Mr Putin’s spokesman and campaign official Dmitry Peskov said the website had been hacked in its early hours and some of the anti-Putin messages were “spam”. He denied messages had been blacklisted for political reasons.
“All this fuss with calls for resignation is a kind of computer game that children are playing at. It has nothing to do with constructive dialogue,” he said.
Mr Putin also unveiled his draft programme for the March presidential poll, which acknowledged Russians’ desire for faster change but barely touched on issues such as corruption and political reform.
He has already faced the biggest protest rallies of his 12-year rule when tens of thousands of people, many affluent and educated city dwellers, took to the streets last month to protest against alleged fraud in the 4 December parliamentary election.

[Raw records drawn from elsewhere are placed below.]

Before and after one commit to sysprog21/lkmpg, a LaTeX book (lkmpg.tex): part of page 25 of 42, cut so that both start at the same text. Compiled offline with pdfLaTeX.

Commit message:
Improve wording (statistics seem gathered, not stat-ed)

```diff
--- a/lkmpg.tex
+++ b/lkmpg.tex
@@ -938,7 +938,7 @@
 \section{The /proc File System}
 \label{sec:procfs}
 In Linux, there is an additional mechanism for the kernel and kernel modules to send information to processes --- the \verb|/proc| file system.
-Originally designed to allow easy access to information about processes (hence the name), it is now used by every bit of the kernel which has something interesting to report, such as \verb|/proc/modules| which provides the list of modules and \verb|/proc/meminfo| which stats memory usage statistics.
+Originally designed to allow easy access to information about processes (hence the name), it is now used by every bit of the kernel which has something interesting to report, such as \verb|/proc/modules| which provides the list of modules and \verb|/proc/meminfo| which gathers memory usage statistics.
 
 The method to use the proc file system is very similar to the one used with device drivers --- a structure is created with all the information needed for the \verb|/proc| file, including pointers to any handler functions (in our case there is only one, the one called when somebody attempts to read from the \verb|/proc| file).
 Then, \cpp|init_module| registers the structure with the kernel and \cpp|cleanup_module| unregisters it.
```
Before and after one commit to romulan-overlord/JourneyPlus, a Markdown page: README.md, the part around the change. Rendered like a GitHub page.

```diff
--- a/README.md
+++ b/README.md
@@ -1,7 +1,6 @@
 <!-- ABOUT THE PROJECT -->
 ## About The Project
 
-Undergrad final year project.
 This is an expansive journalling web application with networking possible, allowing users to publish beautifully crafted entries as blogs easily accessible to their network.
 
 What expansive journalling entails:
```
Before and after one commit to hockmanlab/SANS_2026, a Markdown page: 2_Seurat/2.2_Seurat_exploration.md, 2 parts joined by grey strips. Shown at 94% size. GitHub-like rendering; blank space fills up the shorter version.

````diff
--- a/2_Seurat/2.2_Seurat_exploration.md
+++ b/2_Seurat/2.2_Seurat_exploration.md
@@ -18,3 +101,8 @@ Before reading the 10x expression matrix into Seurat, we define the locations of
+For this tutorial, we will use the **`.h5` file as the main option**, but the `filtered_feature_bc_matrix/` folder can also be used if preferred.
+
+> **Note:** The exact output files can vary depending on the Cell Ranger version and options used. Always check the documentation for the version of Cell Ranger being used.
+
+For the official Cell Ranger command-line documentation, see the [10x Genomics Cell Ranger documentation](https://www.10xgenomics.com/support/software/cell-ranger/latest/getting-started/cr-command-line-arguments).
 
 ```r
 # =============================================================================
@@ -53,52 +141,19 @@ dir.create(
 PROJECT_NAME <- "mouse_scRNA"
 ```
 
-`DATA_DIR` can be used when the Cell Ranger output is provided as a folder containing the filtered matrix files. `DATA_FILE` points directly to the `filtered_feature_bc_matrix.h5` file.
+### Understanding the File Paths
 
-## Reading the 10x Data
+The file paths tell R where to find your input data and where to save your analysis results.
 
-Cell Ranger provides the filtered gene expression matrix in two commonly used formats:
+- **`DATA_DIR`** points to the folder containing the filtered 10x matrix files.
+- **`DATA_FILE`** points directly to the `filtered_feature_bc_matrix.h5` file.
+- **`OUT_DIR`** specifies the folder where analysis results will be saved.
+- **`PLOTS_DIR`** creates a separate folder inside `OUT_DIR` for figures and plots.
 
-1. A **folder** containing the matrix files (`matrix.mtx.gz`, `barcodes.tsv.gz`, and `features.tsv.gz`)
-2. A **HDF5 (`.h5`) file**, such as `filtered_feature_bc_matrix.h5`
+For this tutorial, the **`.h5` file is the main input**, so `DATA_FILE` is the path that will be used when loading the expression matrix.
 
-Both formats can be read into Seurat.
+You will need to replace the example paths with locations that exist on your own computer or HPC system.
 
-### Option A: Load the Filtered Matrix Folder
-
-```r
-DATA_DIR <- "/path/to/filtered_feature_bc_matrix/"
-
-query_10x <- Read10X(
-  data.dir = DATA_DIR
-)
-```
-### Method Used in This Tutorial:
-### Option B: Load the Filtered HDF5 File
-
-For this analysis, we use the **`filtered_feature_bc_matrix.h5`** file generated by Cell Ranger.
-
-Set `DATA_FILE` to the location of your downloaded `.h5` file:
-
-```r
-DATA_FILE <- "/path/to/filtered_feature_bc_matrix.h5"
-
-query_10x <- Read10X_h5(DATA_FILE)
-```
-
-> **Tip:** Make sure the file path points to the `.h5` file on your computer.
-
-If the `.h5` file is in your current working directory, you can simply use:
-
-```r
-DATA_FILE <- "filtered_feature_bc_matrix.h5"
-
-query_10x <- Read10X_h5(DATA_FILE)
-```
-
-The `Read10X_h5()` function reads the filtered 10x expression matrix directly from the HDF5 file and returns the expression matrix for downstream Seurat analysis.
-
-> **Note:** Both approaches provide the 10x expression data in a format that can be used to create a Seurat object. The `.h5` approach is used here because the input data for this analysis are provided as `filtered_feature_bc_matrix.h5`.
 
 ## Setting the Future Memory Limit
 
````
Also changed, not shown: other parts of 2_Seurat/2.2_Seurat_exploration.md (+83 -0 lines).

Mr Putin remains Russia’s most influential politician but his popularity has been shrinking since he decided last September to return to the Kremlin after four years as prime minister.
“Vladimir Vladimirovich, I suggest you do not turn the situation into a revolution and resign from the post of prime minister and also take your candidacy off the presidential race,” read a message posted by Svetlana Sorokina.
“Leave politics, please. It is obvious that power is like a drug but it would be a decent move,” wrote Andrei Antinenko.
Anti-Putin messages accounted for at least a third of posts before access was blocked.